The Baltic nation has fewer people in it than the Seattle-Tacoma metropolitan area, yet it has three players in the NBA right now — Jonas Valanciunas, Donatas Motiejunas, and Mindaugas Kuzminskas — and has put 11 players in the league total (such as Zydrunas Ilgauskas, Arvydas Sabonis, and Sarunas Marciulionis). The country has won three bronze medals in the Olympics ( 1992, 1996, and 2000). It’s Lithuanian league also has been the launching pad for Celtics’ Aron Baynes to make the NBA.

Now the Ball brothers LiAngelo and LaMelo are headed there on professional contracts.

One of those players — the Raptors’ Valanciunas, had advice for the Ball brothers, speaking to ESPN.

“They’re getting themselves into a great opportunity. Lithuania is beautiful country… We have great basketball history. We’re such a small country, but we have many, many great players. Our basketball school is good., so they chose a really good school. They just gotta work hard — it’s all about working. You can be as good as you can be by working. Talent is one thing, but work you put in, that’s gonna show up.

“If they have any problems, let me know. I can help them out.”

Good luck finding anyone around the NBA who thinks this ends well, especially those who know the Ball family. They are sending a college freshman and a high school junior to a small city in a former Soviet bloc country with a very different culture, that will be a major adjustment. The coach doesn’t speak English and his former American players have not spoken highly of him. The Lithuanian league itself has men — far more physically developed than the Ball brothers — and is known for a physical style of play.
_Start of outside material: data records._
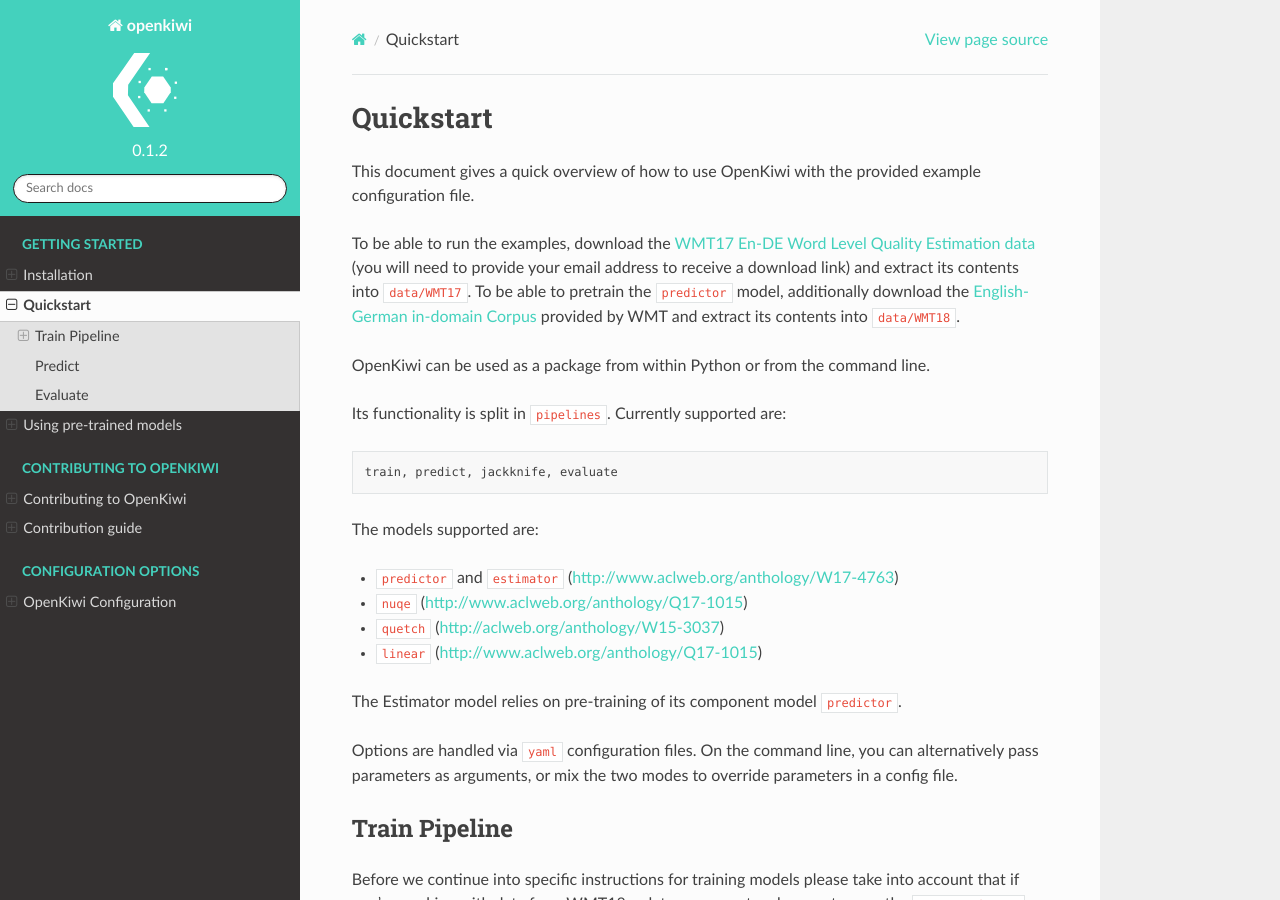
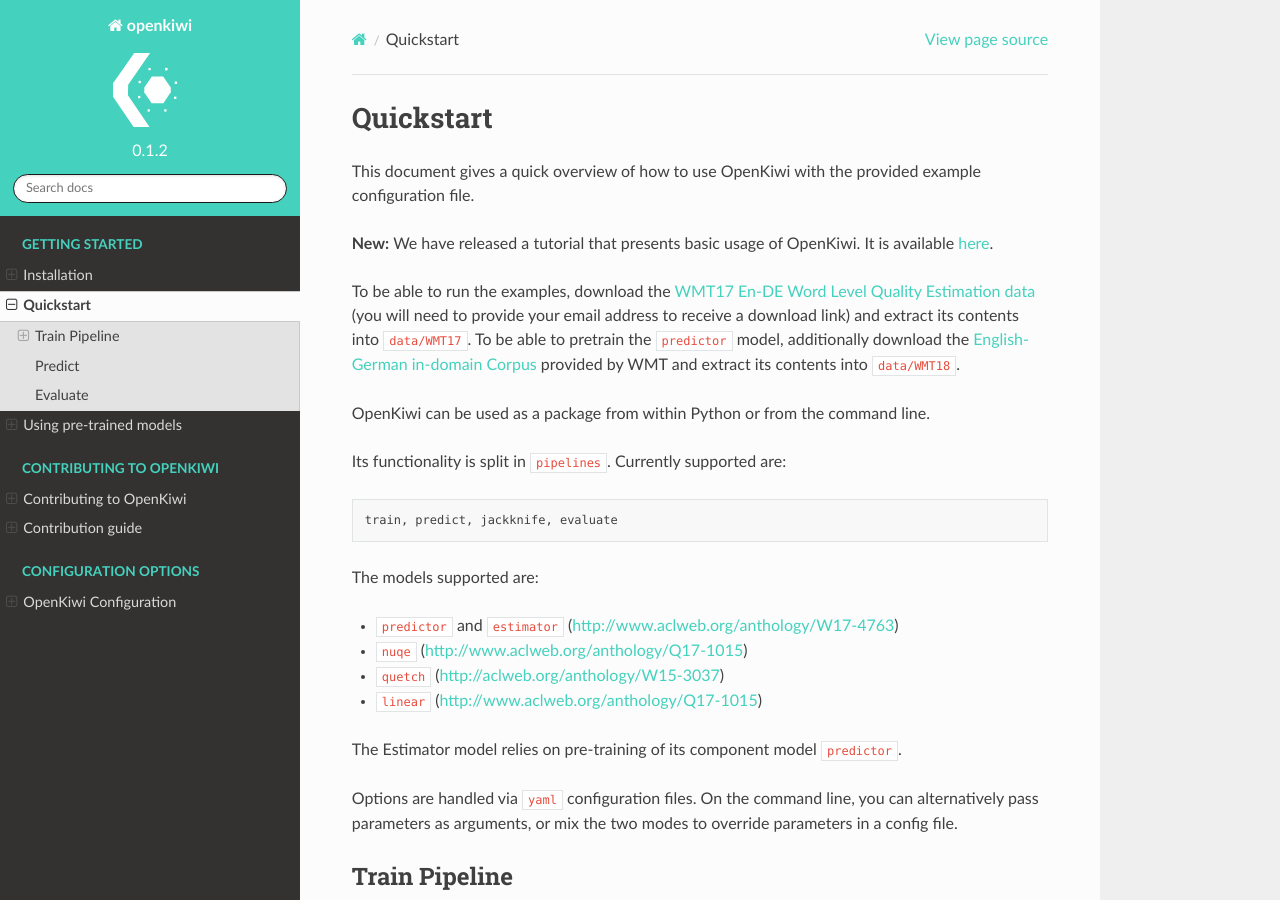
Before and after one commit to Unbabel/OpenKiwi, a Sphinx documentation site: the page built from docs/quickstart.md, in a window 1280 px wide and 900 px high. Built offline with Sphinx 7.4.7 and the Read the Docs theme 2.0.0, drawn with Linux system fonts in a browser that asks for light colours; pages that are not in the unit, such as notebooks, are missing from menus.

Commit message:
Add link to tutorial to README and documentation

```diff
--- a/docs/quickstart.md
+++ b/docs/quickstart.md
@@ -2,6 +2,8 @@
 ## Quickstart
 
 This document gives a quick overview of how to use OpenKiwi with the provided example configuration file.
+
+**New:** We have released a tutorial that presents basic usage of OpenKiwi. It is available [here](https://github.com/Unbabel/KiwiCutter).
 
 To be able to run the examples, download the [WMT17 En-DE Word Level Quality Estimation data](https://lindat.mff.cuni.cz/repository/xmlui/bitstream/handle/11372/LRT-1974/task2_en-de_training-dev.tar.gz) (you will need to provide your email address to receive a download link) and extract its contents into `data/WMT17`. To be able to pretrain the `predictor` model, additionally download the [English-German in-domain Corpus](https://www.quest.dcs.shef.ac.uk/wmt18_files_qe/corpus_en-de.tar.gz) provided by WMT and extract its contents into `data/WMT18`.
 
```
Also changed, not shown: README.md (+2 -0 lines).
It’s also known as a league where the players have a reasonably high hoops IQ and don’t like undisciplined players.

But if LiAngelo and LaMelo have any problems, they can call Valanciunas.